In 1967 I received a gift from George. It was a 5-inch long knife he’d carved from a mountain sheep bone that came from layer #3. He said it carbon-14 dated to about 682 AD.
George’s tales were colorful and compelling. He spoke of what it was like living in the cave 1200 years ago when Mummy Joe died, and of the trail weary hunters who returned from a hunt dragging elk hides full of meat that would sustain their clans through the freezing-cold winters. I was fascinated by the stories.
After midnight, with George’s words fresh on my mind, I drove to Mummy Cave. The night was so black that the snow-covered ground offered little moderation. With a small light as my only companion I climbed up and in, and sat on my rock against the back wall. In the lonely silence nothing was moving but the wind that whispered its way through the trees, down the river, and past the cave.
As I sat in the eerie quietness I could feel the austere grandeur of my surroundings. Who were these ancient people who called this sheltered place home? Over the last few thousand years several hundred nature-toughened Indians had rested their butts on the very rock upon which I sat. I just knew it. Can you imagine how that made me feel?
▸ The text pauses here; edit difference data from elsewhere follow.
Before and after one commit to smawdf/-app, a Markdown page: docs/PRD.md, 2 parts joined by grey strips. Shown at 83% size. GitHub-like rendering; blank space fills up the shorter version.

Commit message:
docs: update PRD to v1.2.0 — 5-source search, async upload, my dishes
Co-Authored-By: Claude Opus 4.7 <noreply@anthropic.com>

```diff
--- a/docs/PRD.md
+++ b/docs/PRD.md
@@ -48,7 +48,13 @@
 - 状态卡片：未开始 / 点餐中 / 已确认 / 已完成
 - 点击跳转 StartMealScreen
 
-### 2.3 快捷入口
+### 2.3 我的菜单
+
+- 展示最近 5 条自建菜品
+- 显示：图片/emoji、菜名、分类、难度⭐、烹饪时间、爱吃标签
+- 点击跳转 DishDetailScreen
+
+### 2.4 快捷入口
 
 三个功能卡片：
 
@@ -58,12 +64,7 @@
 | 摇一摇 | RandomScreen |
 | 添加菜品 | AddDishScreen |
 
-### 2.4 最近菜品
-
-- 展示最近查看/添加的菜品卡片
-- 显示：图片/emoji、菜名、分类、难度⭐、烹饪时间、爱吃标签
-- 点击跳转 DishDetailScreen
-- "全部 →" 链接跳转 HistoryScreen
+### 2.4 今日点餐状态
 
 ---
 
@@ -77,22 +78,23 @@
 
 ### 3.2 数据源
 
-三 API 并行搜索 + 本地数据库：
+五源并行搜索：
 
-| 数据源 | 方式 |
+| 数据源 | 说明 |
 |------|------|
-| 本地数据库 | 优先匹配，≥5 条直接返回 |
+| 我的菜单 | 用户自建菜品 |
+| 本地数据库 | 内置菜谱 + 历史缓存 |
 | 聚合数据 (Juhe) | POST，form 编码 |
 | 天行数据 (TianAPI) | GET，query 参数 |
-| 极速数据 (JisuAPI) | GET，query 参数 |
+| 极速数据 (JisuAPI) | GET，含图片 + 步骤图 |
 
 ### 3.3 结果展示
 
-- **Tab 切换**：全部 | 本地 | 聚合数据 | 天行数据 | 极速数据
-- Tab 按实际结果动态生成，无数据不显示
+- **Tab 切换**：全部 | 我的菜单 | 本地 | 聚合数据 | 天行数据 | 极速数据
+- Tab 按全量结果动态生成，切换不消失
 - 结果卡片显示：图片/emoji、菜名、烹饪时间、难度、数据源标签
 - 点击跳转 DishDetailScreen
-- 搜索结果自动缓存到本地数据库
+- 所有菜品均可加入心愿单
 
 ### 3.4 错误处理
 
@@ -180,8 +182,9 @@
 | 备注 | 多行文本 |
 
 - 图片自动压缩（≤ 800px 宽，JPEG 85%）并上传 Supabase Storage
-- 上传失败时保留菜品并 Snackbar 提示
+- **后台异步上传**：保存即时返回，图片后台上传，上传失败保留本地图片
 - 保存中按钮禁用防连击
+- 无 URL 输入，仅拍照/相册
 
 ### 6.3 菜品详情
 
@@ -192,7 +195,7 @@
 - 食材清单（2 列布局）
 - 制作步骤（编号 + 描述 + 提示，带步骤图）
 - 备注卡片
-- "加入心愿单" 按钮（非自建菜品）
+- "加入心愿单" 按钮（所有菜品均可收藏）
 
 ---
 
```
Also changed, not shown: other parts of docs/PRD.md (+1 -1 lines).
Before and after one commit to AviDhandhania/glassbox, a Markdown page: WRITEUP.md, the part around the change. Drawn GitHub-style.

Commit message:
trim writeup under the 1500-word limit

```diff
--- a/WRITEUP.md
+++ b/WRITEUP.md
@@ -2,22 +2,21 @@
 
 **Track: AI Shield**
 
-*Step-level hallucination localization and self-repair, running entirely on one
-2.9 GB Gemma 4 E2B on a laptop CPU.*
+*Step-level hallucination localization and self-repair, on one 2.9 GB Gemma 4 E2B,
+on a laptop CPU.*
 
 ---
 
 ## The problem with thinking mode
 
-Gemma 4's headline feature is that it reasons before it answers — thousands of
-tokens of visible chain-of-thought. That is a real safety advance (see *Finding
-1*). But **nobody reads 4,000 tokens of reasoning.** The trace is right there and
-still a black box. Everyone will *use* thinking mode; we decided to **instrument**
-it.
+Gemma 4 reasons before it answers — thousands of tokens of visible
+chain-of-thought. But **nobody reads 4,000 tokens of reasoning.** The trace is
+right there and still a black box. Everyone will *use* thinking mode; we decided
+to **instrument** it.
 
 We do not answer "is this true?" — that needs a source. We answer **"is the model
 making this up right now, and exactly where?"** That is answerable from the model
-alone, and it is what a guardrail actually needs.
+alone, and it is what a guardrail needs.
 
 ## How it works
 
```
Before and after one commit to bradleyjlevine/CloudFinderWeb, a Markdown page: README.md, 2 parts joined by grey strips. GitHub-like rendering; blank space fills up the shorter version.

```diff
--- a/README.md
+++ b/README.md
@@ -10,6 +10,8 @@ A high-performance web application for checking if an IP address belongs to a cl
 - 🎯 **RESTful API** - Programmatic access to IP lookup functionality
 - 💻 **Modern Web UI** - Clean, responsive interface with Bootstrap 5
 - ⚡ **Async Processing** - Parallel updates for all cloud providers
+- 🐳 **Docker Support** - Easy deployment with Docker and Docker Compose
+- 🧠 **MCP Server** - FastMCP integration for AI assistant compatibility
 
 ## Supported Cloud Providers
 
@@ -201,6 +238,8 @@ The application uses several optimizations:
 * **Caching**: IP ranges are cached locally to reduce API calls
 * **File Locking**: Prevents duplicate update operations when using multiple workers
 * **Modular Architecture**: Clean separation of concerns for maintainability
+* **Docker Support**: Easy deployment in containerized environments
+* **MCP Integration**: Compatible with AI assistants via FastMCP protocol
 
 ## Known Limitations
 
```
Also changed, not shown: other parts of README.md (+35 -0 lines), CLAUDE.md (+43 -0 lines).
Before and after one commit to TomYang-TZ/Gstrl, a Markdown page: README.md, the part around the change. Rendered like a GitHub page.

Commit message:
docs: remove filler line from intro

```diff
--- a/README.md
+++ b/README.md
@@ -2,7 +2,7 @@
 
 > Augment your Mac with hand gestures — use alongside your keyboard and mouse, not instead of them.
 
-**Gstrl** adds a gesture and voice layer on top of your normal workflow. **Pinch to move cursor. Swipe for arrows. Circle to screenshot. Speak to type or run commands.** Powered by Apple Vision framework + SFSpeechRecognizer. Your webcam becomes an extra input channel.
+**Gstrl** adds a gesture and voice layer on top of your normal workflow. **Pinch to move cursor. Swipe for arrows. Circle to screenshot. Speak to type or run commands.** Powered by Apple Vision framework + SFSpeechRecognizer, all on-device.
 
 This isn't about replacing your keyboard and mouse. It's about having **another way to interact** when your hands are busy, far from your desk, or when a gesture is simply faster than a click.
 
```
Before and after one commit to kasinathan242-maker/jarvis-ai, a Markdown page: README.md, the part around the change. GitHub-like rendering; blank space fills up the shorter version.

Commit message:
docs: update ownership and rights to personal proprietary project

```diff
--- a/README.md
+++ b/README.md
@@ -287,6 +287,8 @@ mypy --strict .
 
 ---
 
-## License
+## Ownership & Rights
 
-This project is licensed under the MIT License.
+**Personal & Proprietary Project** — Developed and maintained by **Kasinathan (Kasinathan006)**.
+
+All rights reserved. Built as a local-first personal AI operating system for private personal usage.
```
Today my thoughts sometimes harken back to Mummy Joe, who was wrapped in sheepskins so long ago, and buried deep in the dirt. What would I have thought when I was a kid, sitting on my rock, knowing that Joe was just a few feet away. Are there any among you who are as intrigued by America’s ancient past as I am? Tell me.